== The input
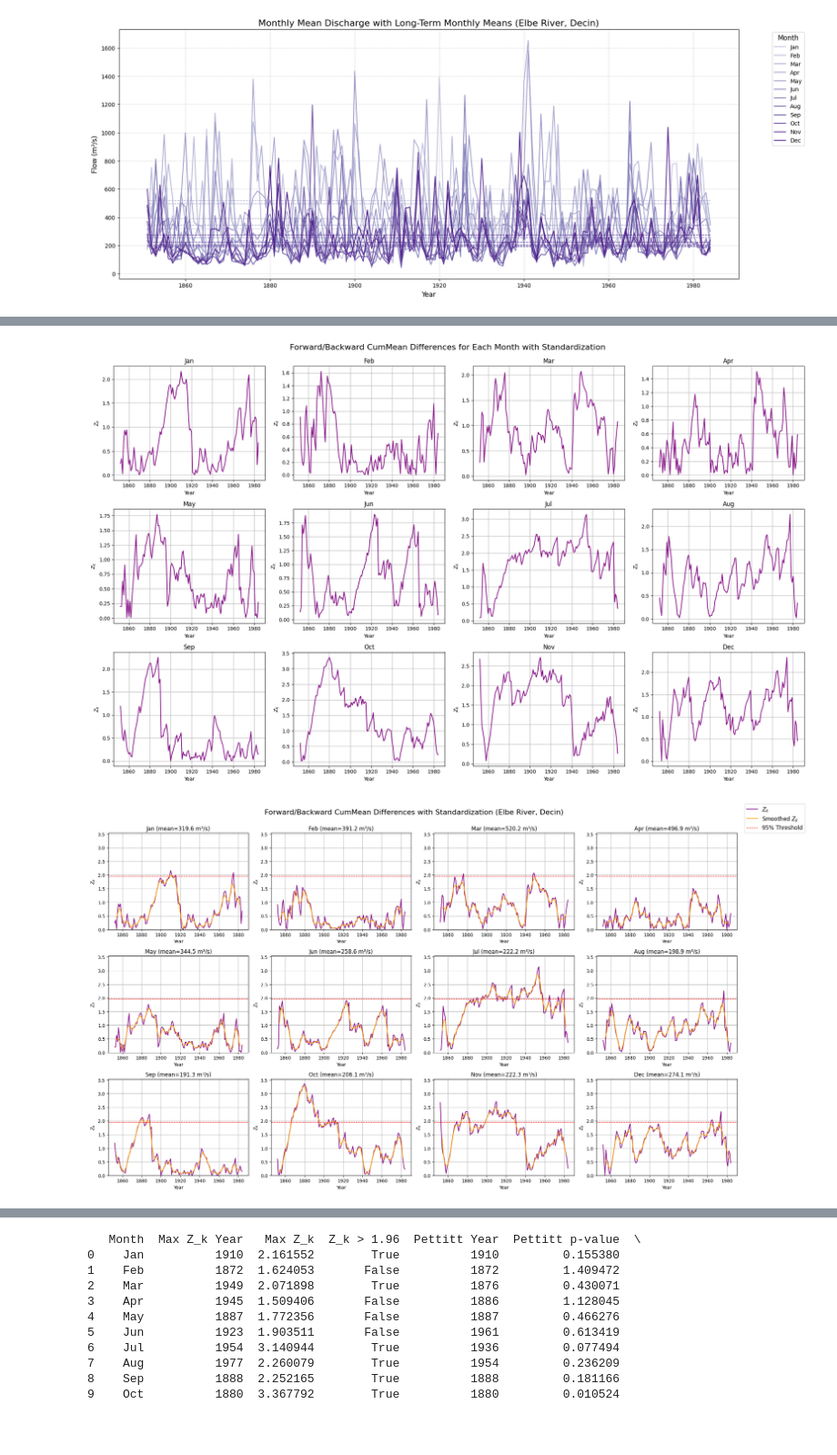
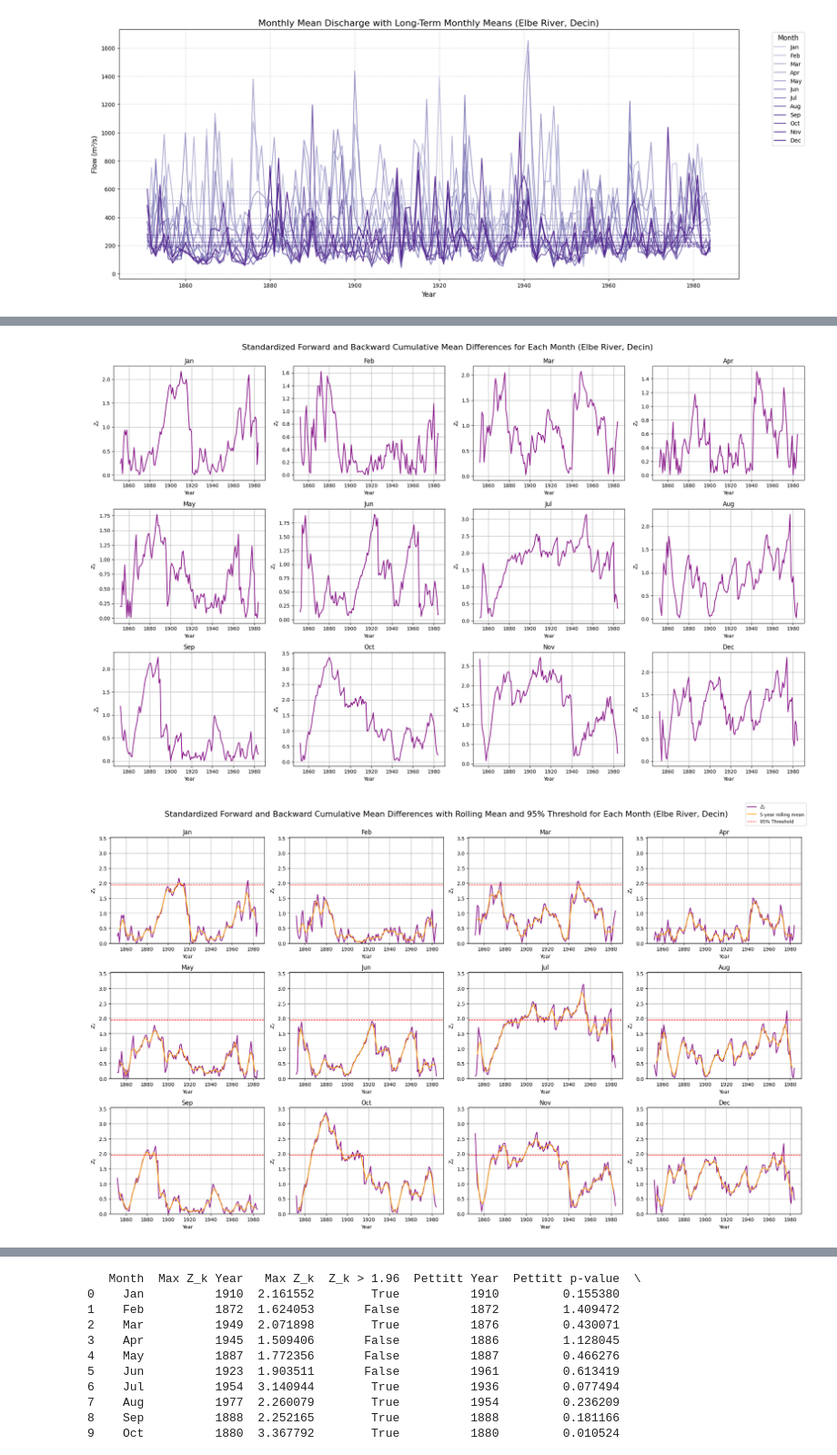
Before and after one commit to Shinyhunter95/Project-6070, a Jupyter notebook: Project_6070.ipynb, the cells around one changed output, grey strips where cells are left out. Shown at 91% size. Saved outputs shown, nothing was run; the diff lists cells and outputs as text; code cells hidden in the pictures; blank space fills up the shorter version.

```diff
--- a/Project_6070.ipynb
+++ b/Project_6070.ipynb
@@ -61,7 +61,7 @@ for idx, month in enumerate(months):
 
     # Compute and plot rolling mean
     rolling_mean = data.rolling(window=window, center=True).mean()
-    axes[idx].plot(df["Year"], rolling_mean, color='red', linewidth=1.5, label=f'{window}-year rolling mean')
+    axes[idx].plot(df["Year"], rolling_mean, color='red', linewidth=1.5, label=f'{window}-Year Rolling Mean')
 
     # Compute and shade rolling std deviation
     rolling_std = data.rolling(window=window, center=True).std()
@@ -88,7 +88,7 @@ for idx, month in enumerate(months):
 plt.tight_layout(rect=[0, 0, 1, 0.95])
 
 # Main figure title
-plt.suptitle("Monthly Mean Discharge with Rolling Mean and Variability (Elbe River, Decin)", fontsize=16)
+plt.suptitle("Monthly Mean Discharge with Rolling Mean and Variability for Each Month (Elbe River, Decin)", fontsize=16)
 
 # Figure-level legend
 handles, labels = axes[0].get_legend_handles_labels()
@@ -213,10 +213,10 @@ for idx, month in enumerate(months):
     axes[idx].grid(True)
 
 plt.tight_layout()
-plt.suptitle("Forward/Backward CumMean Differences for Each Month with Standardization", fontsize=16, y=1.02)
+plt.suptitle("Standardized Forward and Backward Cumulative Mean Differences for Each Month (Elbe River, Decin)", fontsize=16, y=1.02)
 plt.show()
 # %% [output]
-[figure, old version]
+[figure, new version]
 # %%
 fig, axes = plt.subplots(3, 4, figsize=(20, 12))
 axes = axes.flatten()
@@ -247,38 +247,38 @@ for idx, month in enumerate(months):
     for k in range(1, N):
         forward_mean = np.mean(data[:k])
         backward_mean = np.mean(data[k:])
         # Proper standardized Z_k
         Zk = (N / (k * (N - k)))**(-0.5) * abs(forward_mean - backward_mean) / sigma
         Z.append(Zk)
 
     # Plot Z_k
     axes[idx].plot(df["Year"][1:], Z, color='purple', linewidth=1.5, label='$Z_k$')
 
     # Optional smoothed Z_k
     Z_smooth = pd.Series(Z).rolling(window=5, center=True).mean()
-    axes[idx].plot(df["Year"][1:], Z_smooth, color='orange', linewidth=1.5, label='Smoothed $Z_k$')
+    axes[idx].plot(df["Year"][1:], Z_smooth, color='orange', linewidth=1.5, label=f'{window}-Year Rolling Mean')
 
     # Horizontal 95% threshold
     axes[idx].axhline(1.96, color='red', linestyle='--', linewidth=1, label='95% Threshold')
 
-    axes[idx].set_title(f"{month} (mean={df[month].mean():.1f} m³/s)")
+    axes[idx].set_title(month)
     axes[idx].set_xlabel("Year")
     axes[idx].set_ylabel(r"$Z_k$")
     axes[idx].grid(True)
 
     # Uniform y-axis for easier seasonal comparison
     axes[idx].set_ylim(0, max_Z * 1.05)
 
 plt.tight_layout(rect=[0,0,1,0.95])
-plt.suptitle("Forward/Backward CumMean Differences with Standardization (Elbe River, Decin)", fontsize=16)
+plt.suptitle("Standardized Forward and Backward Cumulative Mean Differences with Rolling Mean and 95% Threshold for Each Month (Elbe River, Decin)", fontsize=16)
 
 # Figure-level legend
 handles, labels = axes[0].get_legend_handles_labels()
-fig.legend(handles, labels, loc='upper right',bbox_to_anchor=(1.1, 1), fontsize=12)
+fig.legend(handles, labels, loc='upper right', fontsize=9)
 
 plt.show()
 # %% [output]
-[figure, old version]
+[figure, new version]
 # %%
 import numpy as np
 import pandas as pd
```
Also changed, not shown: parts of 5 cells of this notebook.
====
With the images removed, give back every entry exactly as shown.

Answer for this exercise:
Before and after one commit to Shinyhunter95/Project-6070, a Jupyter notebook: Project_6070.ipynb, the cells around one changed output, grey strips where cells are left out. Shown at 91% size. Saved outputs shown, nothing was run; the diff lists cells and outputs as text; code cells hidden in the pictures; blank space fills up the shorter version.

```diff
--- a/Project_6070.ipynb
+++ b/Project_6070.ipynb
@@ -61,7 +61,7 @@ for idx, month in enumerate(months):
 
     # Compute and plot rolling mean
     rolling_mean = data.rolling(window=window, center=True).mean()
-    axes[idx].plot(df["Year"], rolling_mean, color='red', linewidth=1.5, label=f'{window}-year rolling mean')
+    axes[idx].plot(df["Year"], rolling_mean, color='red', linewidth=1.5, label=f'{window}-Year Rolling Mean')
 
     # Compute and shade rolling std deviation
     rolling_std = data.rolling(window=window, center=True).std()
@@ -88,7 +88,7 @@ for idx, month in enumerate(months):
 plt.tight_layout(rect=[0, 0, 1, 0.95])
 
 # Main figure title
-plt.suptitle("Monthly Mean Discharge with Rolling Mean and Variability (Elbe River, Decin)", fontsize=16)
+plt.suptitle("Monthly Mean Discharge with Rolling Mean and Variability for Each Month (Elbe River, Decin)", fontsize=16)
 
 # Figure-level legend
 handles, labels = axes[0].get_legend_handles_labels()
@@ -213,10 +213,10 @@ for idx, month in enumerate(months):
     axes[idx].grid(True)
 
 plt.tight_layout()
-plt.suptitle("Forward/Backward CumMean Differences for Each Month with Standardization", fontsize=16, y=1.02)
+plt.suptitle("Standardized Forward and Backward Cumulative Mean Differences for Each Month (Elbe River, Decin)", fontsize=16, y=1.02)
 plt.show()
 # %% [output]
-[figure, old version]
+[figure, new version]
 # %%
 fig, axes = plt.subplots(3, 4, figsize=(20, 12))
 axes = axes.flatten()
@@ -247,38 +247,38 @@ for idx, month in enumerate(months):
     for k in range(1, N):
         forward_mean = np.mean(data[:k])
         backward_mean = np.mean(data[k:])
         # Proper standardized Z_k
         Zk = (N / (k * (N - k)))**(-0.5) * abs(forward_mean - backward_mean) / sigma
         Z.append(Zk)
 
     # Plot Z_k
     axes[idx].plot(df["Year"][1:], Z, color='purple', linewidth=1.5, label='$Z_k$')
 
     # Optional smoothed Z_k
     Z_smooth = pd.Series(Z).rolling(window=5, center=True).mean()
-    axes[idx].plot(df["Year"][1:], Z_smooth, color='orange', linewidth=1.5, label='Smoothed $Z_k$')
+    axes[idx].plot(df["Year"][1:], Z_smooth, color='orange', linewidth=1.5, label=f'{window}-Year Rolling Mean')
 
     # Horizontal 95% threshold
     axes[idx].axhline(1.96, color='red', linestyle='--', linewidth=1, label='95% Threshold')
 
-    axes[idx].set_title(f"{month} (mean={df[month].mean():.1f} m³/s)")
+    axes[idx].set_title(month)
     axes[idx].set_xlabel("Year")
     axes[idx].set_ylabel(r"$Z_k$")
     axes[idx].grid(True)
 
     # Uniform y-axis for easier seasonal comparison
     axes[idx].set_ylim(0, max_Z * 1.05)
 
 plt.tight_layout(rect=[0,0,1,0.95])
-plt.suptitle("Forward/Backward CumMean Differences with Standardization (Elbe River, Decin)", fontsize=16)
+plt.suptitle("Standardized Forward and Backward Cumulative Mean Differences with Rolling Mean and 95% Threshold for Each Month (Elbe River, Decin)", fontsize=16)
 
 # Figure-level legend
 handles, labels = axes[0].get_legend_handles_labels()
-fig.legend(handles, labels, loc='upper right',bbox_to_anchor=(1.1, 1), fontsize=12)
+fig.legend(handles, labels, loc='upper right', fontsize=9)
 
 plt.show()
 # %% [output]
-[figure, old version]
+[figure, new version]
 # %%
 import numpy as np
 import pandas as pd
```
Also changed, not shown: parts of 5 cells of this notebook.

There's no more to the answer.